The ethanol industry argues those figures are misleading because the distillation process leaves behind a residual byproduct that can be used for livestock feed. That byproduct is not measured in the official government data. But however you run the numbers, it’s true that more corn is going toward ethanol.
Q: You don’t hear a lot about this.
A: Maybe because green is definitely a hot color: Green energy, green jobs, the green economy. But the truth is all energy has costs associated with it.
Everyone knows the environmental cost of oil and natural gas. But the Obama administration rarely acknowledges that its green initiatives have costs, too. And the government allows green companies to do not-so-green things. For wind power, that means the government looks the other way as turbines kill eagles in violation of federal law. For ethanol, the government accepts the environmental consequences in hopes the industry will develop cleaner next-generation biofuels.
Q: So bottom line, is ethanol better for the environment than oil?
A: It depends how you define “better.” Burning ethanol releases less carbon dioxide into the atmosphere than burning gasoline. There’s no big worry about ethanol spills that might pollute the ocean or kill wildlife. And some ethanol replaced MTBE, the toxic gasoline additive that was terrible for water pollution.
But when you factor in land conversion — and the erosion, pollution and greenhouse gases that come with it — ethanol doesn’t look as good. Independent scientists say it’s tough to make a case for ethanol as long as farmers are plowing over virgin prairie and conservation land.
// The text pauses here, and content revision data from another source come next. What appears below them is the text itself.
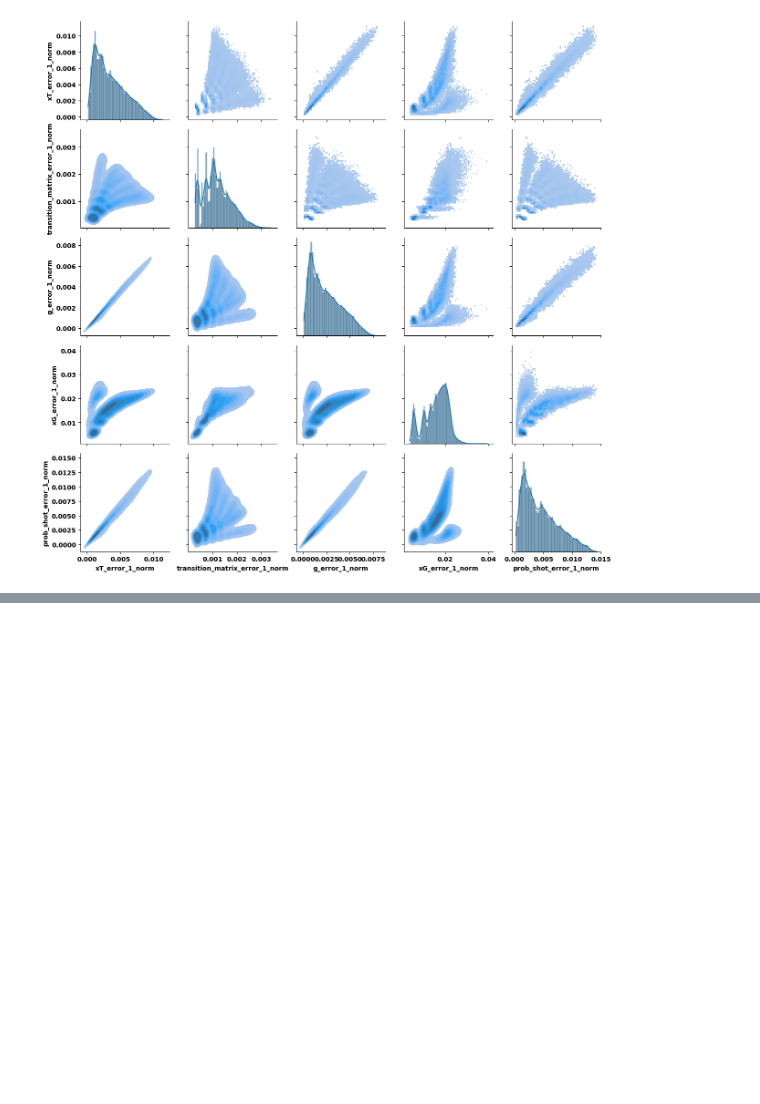
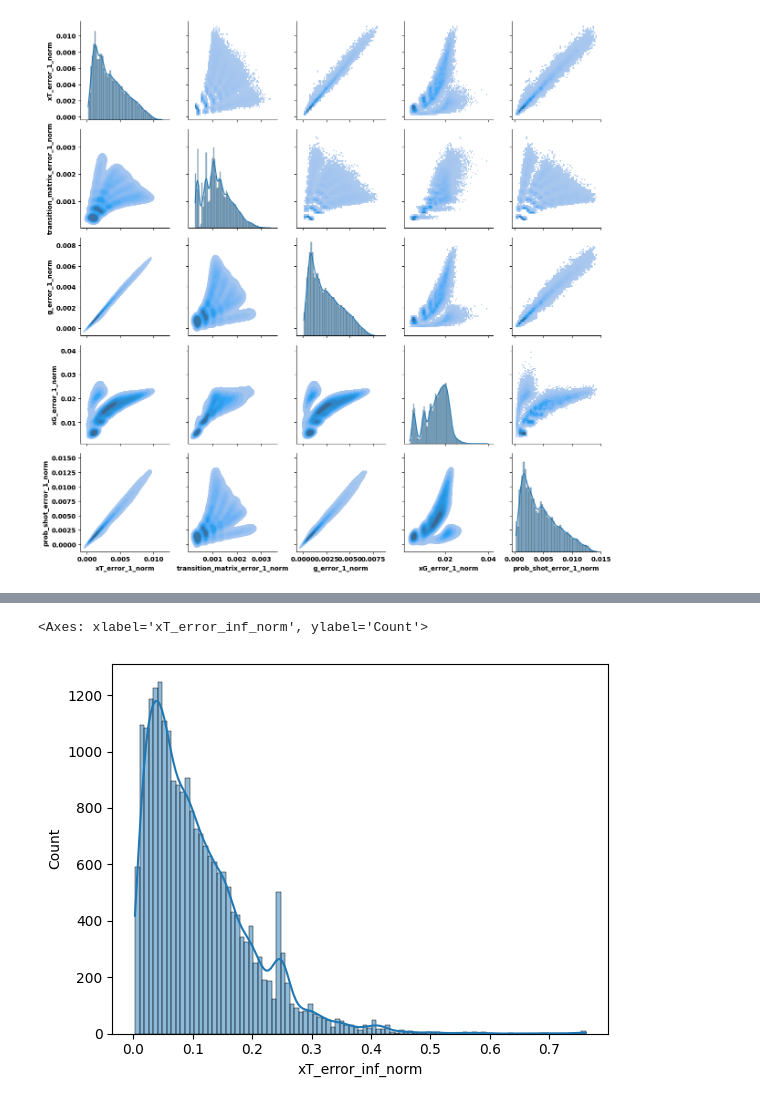
Before and after one commit to kvanarem42/xthreat-error-quantification-agentic, a Jupyter notebook: 3-investigate-results/quantile_inspection.ipynb, the cells around one changed output, grey strips where cells are left out. Drawn from its saved outputs; the diff is of its cells as text; code cells hidden in the pictures; blank space fills up the shorter version.

```diff
--- a/3-investigate-results/quantile_inspection.ipynb
+++ b/3-investigate-results/quantile_inspection.ipynb
@@ -452,0 +460,7 @@ g.map_diag(sns.histplot, kde=True)
+# %%
+df_errors_ols = df_errors[df_errors['Mlog(M)/sqrt(N)'] < 15].copy()
+# %%
+sns.histplot(data=df_errors_ols, x='xT_error_inf_norm', kde=True)
+# %% [output]
+<Axes: xlabel='xT_error_inf_norm', ylabel='Count'>
+[figure, added]
```
Also changed, not shown: parts of 6 cells of this notebook, 1 other file.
That’s why ethanol industry executives don’t always factor those effects into their calculations when they say their product is far cleaner than oil.
Trying to determine the effects of one policy in an interconnected global economy is hard enough. Figuring out the environmental effects of that policy is even more complicated. So scientists usually rely on economic and environmental models to estimate the effects. Some studies make ethanol look terrible. Some studies make it look great.
It all depends on what the model looks like and how much land conversion you assume. Bob Dinneen, president of the Renewable Fuels Association, told the AP that “the science is most certainly not there” to model land conversion at all.
Even some of the research being promoted by the ethanol industry isn’t cut and dried. For instance, the industry points to a Dutch study that found that urban sprawl internationally was responsible for greater grassland loss than biofuels. But that study, which wasn’t peer-reviewed, contains this line, which the ethanol industry does not emphasize: “In the USA, biofuel expansion is the dominant cause of agricultural land use loss.”
Q: Then why does the government keep this going?
A: The administration could waive the ethanol requirements and Congress could rewrite the law. That hasn’t happened in part because of politics. Abandoning this policy would put the corn-friendly Obama administration on the side of Big Oil, which hates the ethanol mandate. Agriculture interests wield a lot of clout in Congress. And then there are the Iowa caucuses, which can obliterate the dreams of presidential hopefuls who are seen as anti-farmer.
But the administration knows the ethanol mandate hasn’t lived up to its environmental promises. Today, when officials talk about it, they are more likely to cast it as an economic lifeline for rural America, not as a green-energy plan.